|International Classification||B22C1/16, C08G18/00, C08G18/58, C08G18/54, B22C9/00, B22C1/22, C08G18/18, B22C9/12|
|Cooperative Classification||C08G18/58, C08G18/1891, C08G18/542, B22C9/123, B22C1/162, B22C1/2273|
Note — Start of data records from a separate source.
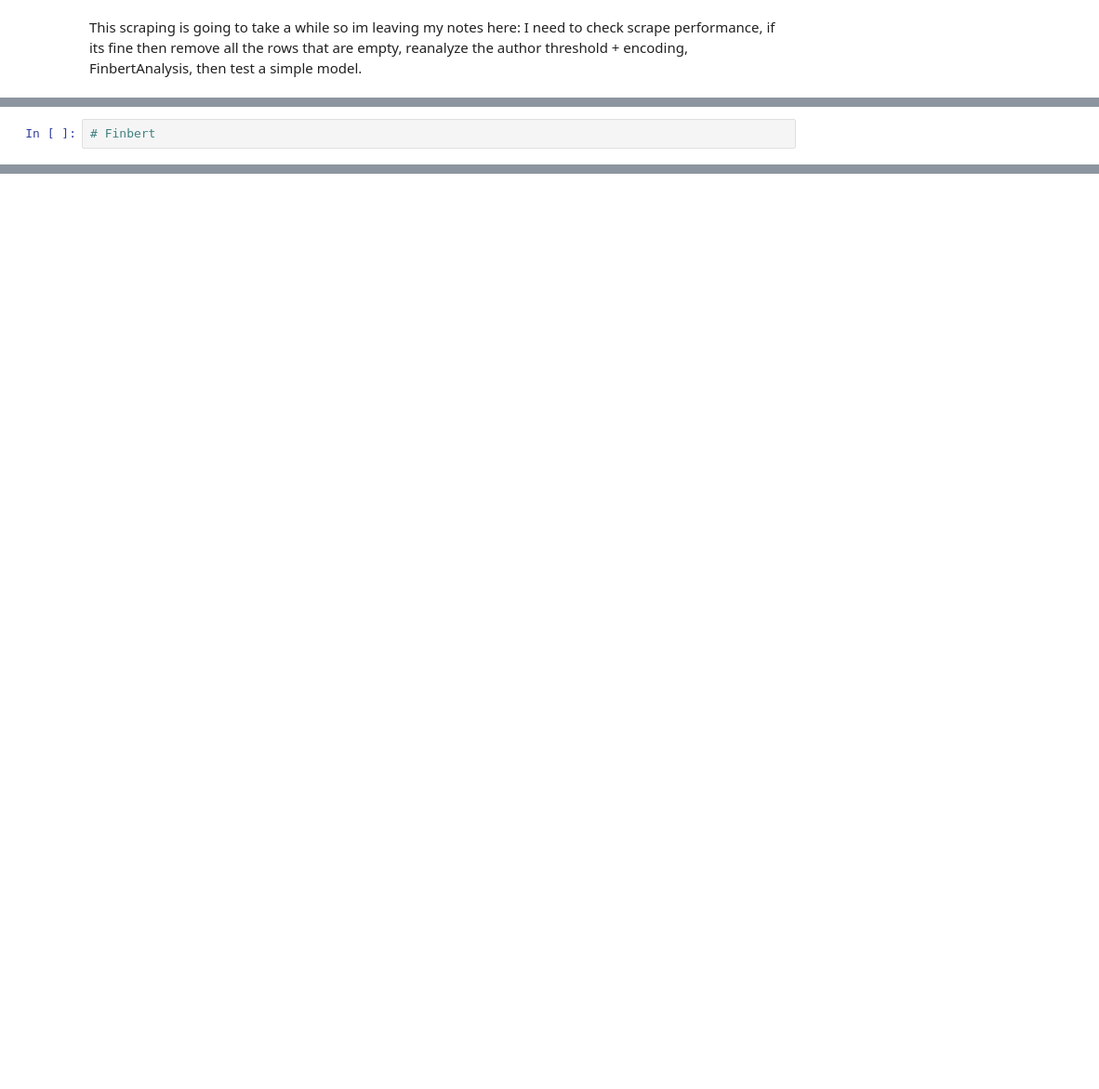
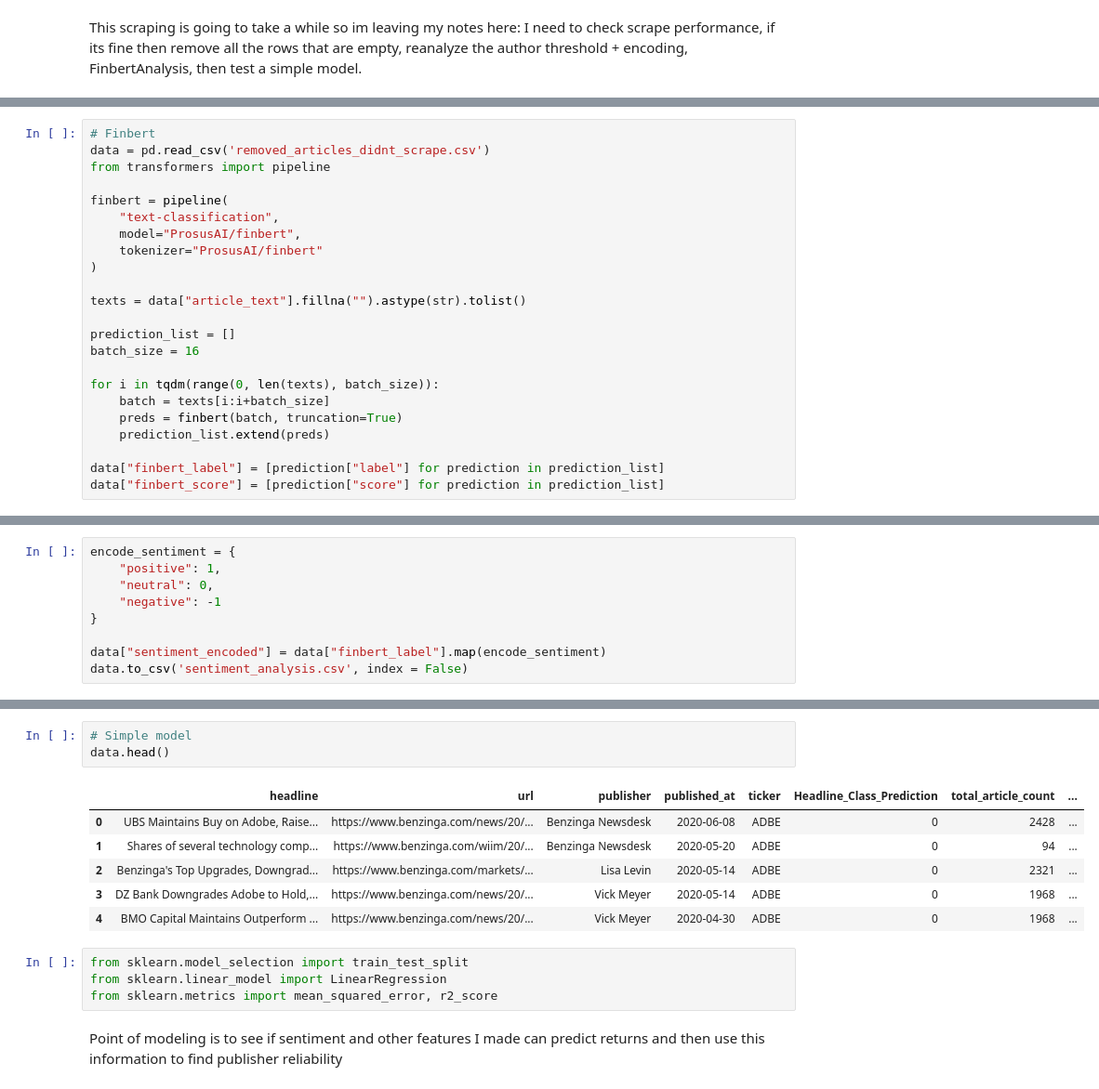
Before and after one commit to AJDodds3/CAP5771_andrew.dodds, a Jupyter notebook: raw_work/data_modeling.ipynb, the cells around one changed output, grey strips where cells are left out. Shown at 93% size. Drawn from its saved outputs; the diff is of its cells as text; blank space fills up the shorter version.

Commit message:
feat: finished modeling part 1

```diff
--- a/raw_work/data_modeling.ipynb
+++ b/raw_work/data_modeling.ipynb
@@ -149,2 +259,23 @@ data.tail()
 # %%
 # Finbert
+data = pd.read_csv('removed_articles_didnt_scrape.csv')
+from transformers import pipeline
+
+finbert = pipeline(
+    "text-classification",
+    model="ProsusAI/finbert",
+    tokenizer="ProsusAI/finbert"
+)
+
+texts = data["article_text"].fillna("").astype(str).tolist()
+
+prediction_list = []
+batch_size = 16
+
+for i in tqdm(range(0, len(texts), batch_size)):
+    batch = texts[i:i+batch_size]
+    preds = finbert(batch, truncation=True)
+    prediction_list.extend(preds)
+
+data["finbert_label"] = [prediction["label"] for prediction in prediction_list]
+data["finbert_score"] = [prediction["score"] for prediction in prediction_list]
@@ -150,0 +290,9 @@ data.tail()
+# %%
+encode_sentiment = {
+    "positive": 1,
+    "neutral": 0,
+    "negative": -1
+}
+
+data["sentiment_encoded"] = data["finbert_label"].map(encode_sentiment)
+data.to_csv('sentiment_analysis.csv', index = False)
@@ -150,0 +314,16 @@ data.tail()
+# %%
+# Simple model
+data.head()
+# %% [output]
+|  | headline | url | publisher | published_at | ticker | Headline_Class_Prediction | total_article_count | ... |
+| 0 | UBS Maintains Buy on Adobe, Raise... | https://www.benzinga.com/news/20/... | Benzinga Newsdesk | 2020-06-08 | ADBE | 0 | 2428 | ... |
+| 1 | Shares of several technology comp... | https://www.benzinga.com/wiim/20/... | Benzinga Newsdesk | 2020-05-20 | ADBE | 0 | 94 | ... |
+| 2 | Benzinga's Top Upgrades, Downgrad... | https://www.benzinga.com/markets/... | Lisa Levin | 2020-05-14 | ADBE | 0 | 2321 | ... |
+| 3 | DZ Bank Downgrades Adobe to Hold,... | https://www.benzinga.com/news/20/... | Vick Meyer | 2020-05-14 | ADBE | 0 | 1968 | ... |
+| 4 | BMO Capital Maintains Outperform ... | https://www.benzinga.com/news/20/... | Vick Meyer | 2020-04-30 | ADBE | 0 | 1968 | ... |
+# %%
+from sklearn.model_selection import train_test_split
+from sklearn.linear_model import LinearRegression
+from sklearn.metrics import mean_squared_error, r2_score
+# %% [markdown]
+Point of modeling is to see if sentiment and other features I made can predict returns and then use this information to find publisher reliability
```
Also changed, not shown: parts of 23 cells of this notebook, 5 other files.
|European Classification||C08G18/58, B22C1/16B, C08G18/54B, B22C1/22F10, C08G18/18Z, B22C9/12A|